§ **WHAT TO DO**:
What is needed is an exact copy of the whole listing below, with no pictures.

§ **DATA EXTRACT**:
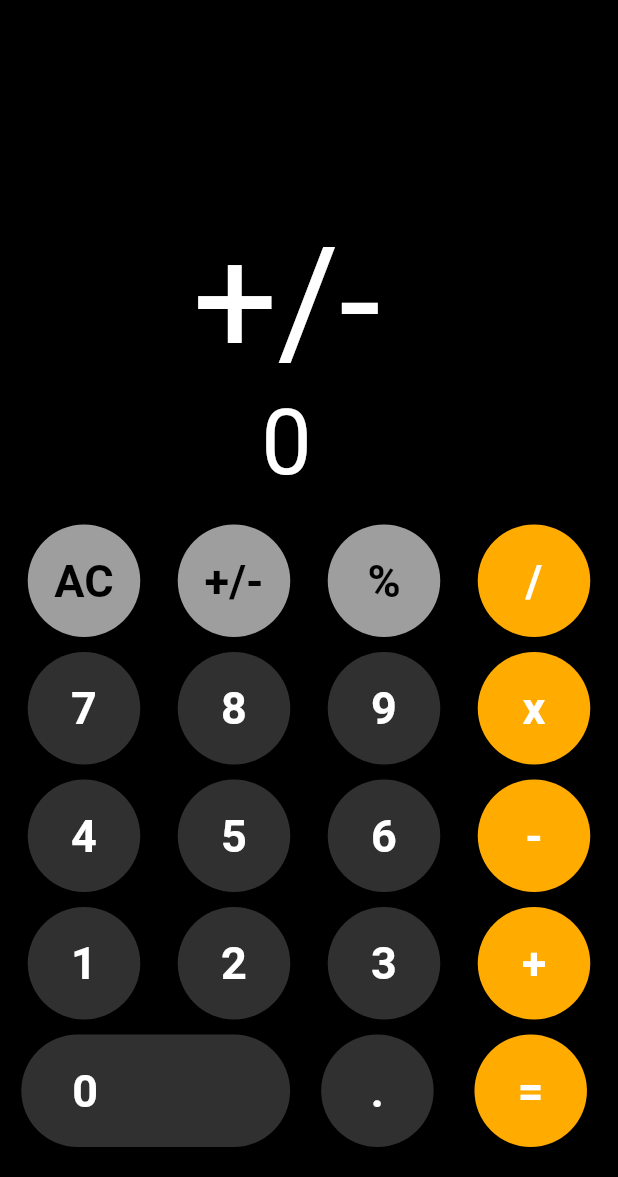
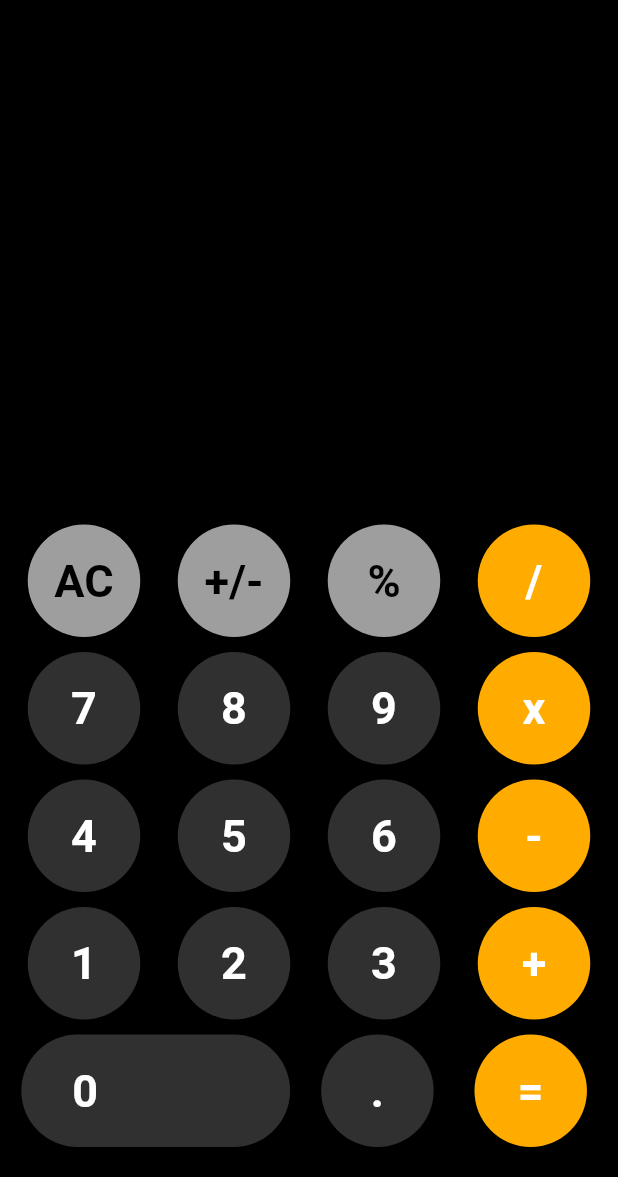
Before and after one commit to Daniel-Grayson/CalculatorApp, a Flutter app: the screen it shows after launch, after a tap on "+/-", on a phone screen of 412 x 824 dp, the part 59-1236 px from its top. Run offline on Flutter 3.47's test engine with Material 2 defaults, Android fonts, the phone set to English and light mode, and no system bars; our stand-ins replace math_expressions.

Commit message:
updated functions

```diff
--- a/lib/UI/home.dart
+++ b/lib/UI/home.dart
@@ -37,12 +37,22 @@ class UI extends StatefulWidget {
 class _UIState extends State<UI> {
   // calculator logic
 
-  String result = "0";
-  String value = "0";
+  String result = "";
+  String value = "";
   String expression = "";
 
   buttonPressed(String buttonText) {
     if (value.length > 8) return;
+    if (buttonText == "x" && value.isEmpty) return;
+    if (buttonText == "-" && value.isEmpty) return;
+    if (buttonText == "/" && value.isEmpty) return;
+    if (buttonText == "+" && value.isEmpty) return;
+
+    // else if (buttonText == "%" && value.contains("%")) {
+    //     value = value + "%";
+    //     result = value * 2;
+    //   }
+
     setState(() {
       if (buttonText == "." && value.contains(".")) {
         // do nothing
@@ -58,6 +68,12 @@ class _UIState extends State<UI> {
         } catch (e) {
           result = "Error";
         }
+      } else if (buttonText == "+/-") {
+        if (value[0] != "-") {
+          result = "-" + value;
+        } else {
+          result = value.substring(1);
+        }
       } else {
         if (value == "0" && buttonText != ".") {
           value = buttonText;
@@ -69,15 +85,15 @@ class _UIState extends State<UI> {
   }
 
   void ac() => setState(() {
-        value = "0";
-        result = "0";
+        value = "";
+        result = "";
       });
   @override
   Widget build(BuildContext context) {
     return Column(
       mainAxisAlignment: MainAxisAlignment.end,
       children: [
-        Column(
+        Row(
           mainAxisAlignment: MainAxisAlignment.end,
           children: [
             Padding(
@@ -91,17 +107,21 @@ class _UIState extends State<UI> {
                     color: Colors.white,
                   ),
                 )),
+          ],
+        ),
+        Row(
+          mainAxisAlignment: MainAxisAlignment.end,
+          children: [
             Padding(
                 padding: const EdgeInsets.only(right: 30),
                 child: Text(
-                  result,
+                  (result).toString(),
                   textAlign: TextAlign.left,
                   style: const TextStyle(
                     fontSize: 60,
-                    // fontWeight: FontWeight.bold,
                     color: Colors.white,
                   ),
-                ))
+                )),
           ],
         ),
         const SizedBox(
```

§ **RESULT OF THE TASK**:
Before and after one commit to Daniel-Grayson/CalculatorApp, a Flutter app: the screen it shows after launch, after a tap on "+/-", on a phone screen of 412 x 824 dp, the part 59-1236 px from its top. Run offline on Flutter 3.47's test engine with Material 2 defaults, Android fonts, the phone set to English and light mode, and no system bars; our stand-ins replace math_expressions.

Commit message:
updated functions

```diff
--- a/lib/UI/home.dart
+++ b/lib/UI/home.dart
@@ -37,12 +37,22 @@ class UI extends StatefulWidget {
 class _UIState extends State<UI> {
   // calculator logic
 
-  String result = "0";
-  String value = "0";
+  String result = "";
+  String value = "";
   String expression = "";
 
   buttonPressed(String buttonText) {
     if (value.length > 8) return;
+    if (buttonText == "x" && value.isEmpty) return;
+    if (buttonText == "-" && value.isEmpty) return;
+    if (buttonText == "/" && value.isEmpty) return;
+    if (buttonText == "+" && value.isEmpty) return;
+
+    // else if (buttonText == "%" && value.contains("%")) {
+    //     value = value + "%";
+    //     result = value * 2;
+    //   }
+
     setState(() {
       if (buttonText == "." && value.contains(".")) {
         // do nothing
@@ -58,6 +68,12 @@ class _UIState extends State<UI> {
         } catch (e) {
           result = "Error";
         }
+      } else if (buttonText == "+/-") {
+        if (value[0] != "-") {
+          result = "-" + value;
+        } else {
+          result = value.substring(1);
+        }
       } else {
         if (value == "0" && buttonText != ".") {
           value = buttonText;
@@ -69,15 +85,15 @@ class _UIState extends State<UI> {
   }
 
   void ac() => setState(() {
-        value = "0";
-        result = "0";
+        value = "";
+        result = "";
       });
   @override
   Widget build(BuildContext context) {
     return Column(
       mainAxisAlignment: MainAxisAlignment.end,
       children: [
-        Column(
+        Row(
           mainAxisAlignment: MainAxisAlignment.end,
           children: [
             Padding(
@@ -91,17 +107,21 @@ class _UIState extends State<UI> {
                     color: Colors.white,
                   ),
                 )),
+          ],
+        ),
+        Row(
+          mainAxisAlignment: MainAxisAlignment.end,
+          children: [
             Padding(
                 padding: const EdgeInsets.only(right: 30),
                 child: Text(
-                  result,
+                  (result).toString(),
                   textAlign: TextAlign.left,
                   style: const TextStyle(
                     fontSize: 60,
-                    // fontWeight: FontWeight.bold,
                     color: Colors.white,
                   ),
-                ))
+                )),
           ],
         ),
         const SizedBox(
```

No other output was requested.